What the task asks
Among the records below, which lines contain the string "views"? Report them.

*** Opening Dataset extract ***

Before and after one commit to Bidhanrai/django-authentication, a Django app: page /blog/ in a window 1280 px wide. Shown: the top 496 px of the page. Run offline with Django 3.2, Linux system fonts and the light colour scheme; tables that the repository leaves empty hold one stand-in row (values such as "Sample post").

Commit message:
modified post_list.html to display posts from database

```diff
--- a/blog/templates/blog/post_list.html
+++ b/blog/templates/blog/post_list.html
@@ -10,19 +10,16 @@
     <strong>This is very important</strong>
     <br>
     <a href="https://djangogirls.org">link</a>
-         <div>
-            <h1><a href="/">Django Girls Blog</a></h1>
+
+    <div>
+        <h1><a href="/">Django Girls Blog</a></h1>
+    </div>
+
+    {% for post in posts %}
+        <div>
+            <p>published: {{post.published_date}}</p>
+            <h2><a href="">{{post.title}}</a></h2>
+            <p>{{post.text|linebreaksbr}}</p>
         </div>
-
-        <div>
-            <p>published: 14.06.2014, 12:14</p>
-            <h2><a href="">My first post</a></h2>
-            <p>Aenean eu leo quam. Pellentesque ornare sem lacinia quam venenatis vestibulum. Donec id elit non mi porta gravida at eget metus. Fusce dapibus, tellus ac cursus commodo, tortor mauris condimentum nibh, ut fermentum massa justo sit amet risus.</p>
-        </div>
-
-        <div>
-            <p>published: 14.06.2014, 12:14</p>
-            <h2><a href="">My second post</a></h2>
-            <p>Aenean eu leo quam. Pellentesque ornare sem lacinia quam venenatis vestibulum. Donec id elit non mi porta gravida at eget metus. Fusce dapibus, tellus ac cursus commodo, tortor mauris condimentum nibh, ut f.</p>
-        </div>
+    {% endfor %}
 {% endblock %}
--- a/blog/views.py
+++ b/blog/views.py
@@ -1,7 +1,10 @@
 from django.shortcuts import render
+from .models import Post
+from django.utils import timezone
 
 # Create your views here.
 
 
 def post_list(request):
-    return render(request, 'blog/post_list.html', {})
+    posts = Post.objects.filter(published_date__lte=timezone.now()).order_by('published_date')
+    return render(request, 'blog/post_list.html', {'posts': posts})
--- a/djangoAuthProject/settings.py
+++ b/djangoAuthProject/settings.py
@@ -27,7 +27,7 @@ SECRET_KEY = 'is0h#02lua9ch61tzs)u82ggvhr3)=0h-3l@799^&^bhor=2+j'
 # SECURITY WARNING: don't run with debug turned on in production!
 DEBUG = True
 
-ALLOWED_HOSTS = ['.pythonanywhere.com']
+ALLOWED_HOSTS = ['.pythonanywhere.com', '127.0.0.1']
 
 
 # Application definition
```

*** Closing Dataset extract ***

Response
--- a/blog/views.py
+++ b/blog/views.py
 # Create your views here.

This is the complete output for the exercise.